### PROBLEM
The entries are to be output word for word, with the pictures omitted.

*** Opening of RECORDS ***

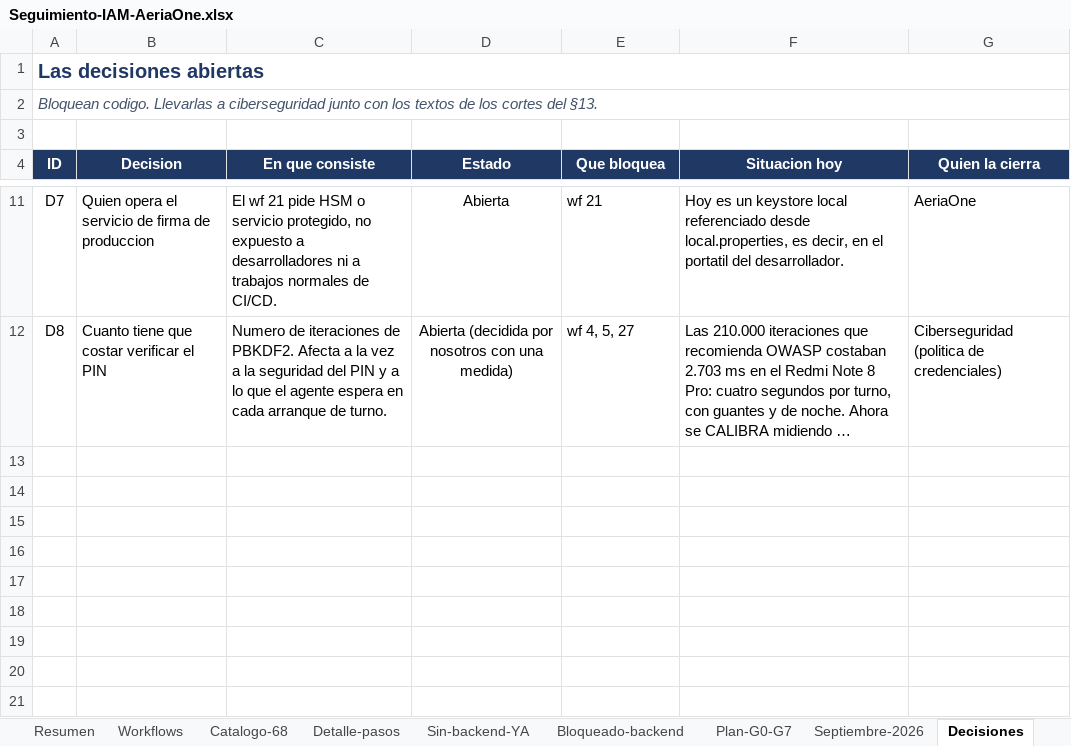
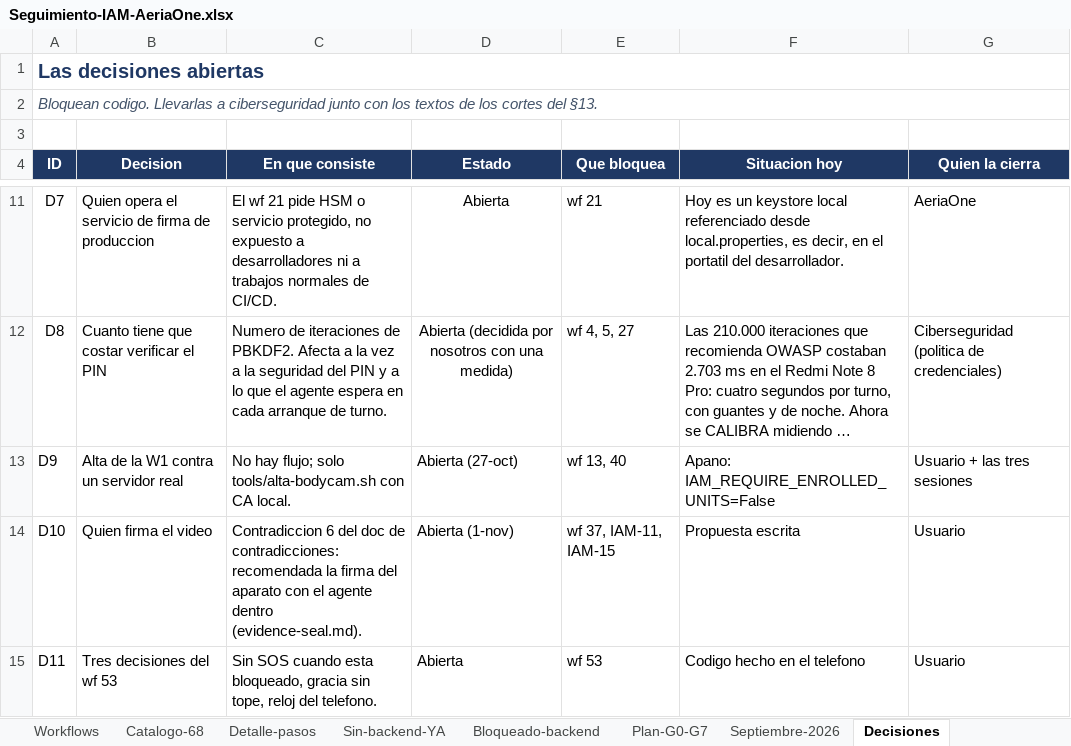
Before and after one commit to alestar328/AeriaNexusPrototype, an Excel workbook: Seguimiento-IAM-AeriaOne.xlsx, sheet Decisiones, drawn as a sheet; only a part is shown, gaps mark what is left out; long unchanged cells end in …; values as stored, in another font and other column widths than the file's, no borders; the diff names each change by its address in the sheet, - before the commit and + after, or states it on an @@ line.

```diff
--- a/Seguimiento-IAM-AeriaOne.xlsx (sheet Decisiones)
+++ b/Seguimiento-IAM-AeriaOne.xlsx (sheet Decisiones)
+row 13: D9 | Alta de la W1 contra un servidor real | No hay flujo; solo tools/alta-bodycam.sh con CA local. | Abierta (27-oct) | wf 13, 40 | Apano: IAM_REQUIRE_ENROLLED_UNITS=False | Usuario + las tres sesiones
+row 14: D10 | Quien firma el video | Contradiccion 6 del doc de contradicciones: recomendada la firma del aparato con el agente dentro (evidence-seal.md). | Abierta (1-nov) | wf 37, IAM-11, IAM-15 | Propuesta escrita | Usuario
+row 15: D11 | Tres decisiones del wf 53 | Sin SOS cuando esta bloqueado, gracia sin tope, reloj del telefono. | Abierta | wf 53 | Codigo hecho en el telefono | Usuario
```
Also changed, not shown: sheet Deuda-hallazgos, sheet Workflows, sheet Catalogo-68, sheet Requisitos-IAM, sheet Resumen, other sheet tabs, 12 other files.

*** Close of RECORDS ***

### RESULT
Before and after one commit to alestar328/AeriaNexusPrototype, an Excel workbook: Seguimiento-IAM-AeriaOne.xlsx, sheet Decisiones, drawn as a sheet; only a part is shown, gaps mark what is left out; long unchanged cells end in …; values as stored, in another font and other column widths than the file's, no borders; the diff names each change by its address in the sheet, - before the commit and + after, or states it on an @@ line.

```diff
--- a/Seguimiento-IAM-AeriaOne.xlsx (sheet Decisiones)
+++ b/Seguimiento-IAM-AeriaOne.xlsx (sheet Decisiones)
+row 13: D9 | Alta de la W1 contra un servidor real | No hay flujo; solo tools/alta-bodycam.sh con CA local. | Abierta (27-oct) | wf 13, 40 | Apano: IAM_REQUIRE_ENROLLED_UNITS=False | Usuario + las tres sesiones
+row 14: D10 | Quien firma el video | Contradiccion 6 del doc de contradicciones: recomendada la firma del aparato con el agente dentro (evidence-seal.md). | Abierta (1-nov) | wf 37, IAM-11, IAM-15 | Propuesta escrita | Usuario
+row 15: D11 | Tres decisiones del wf 53 | Sin SOS cuando esta bloqueado, gracia sin tope, reloj del telefono. | Abierta | wf 53 | Codigo hecho en el telefono | Usuario
```
Also changed, not shown: sheet Deuda-hallazgos, sheet Workflows, sheet Catalogo-68, sheet Requisitos-IAM, sheet Resumen, other sheet tabs, 12 other files.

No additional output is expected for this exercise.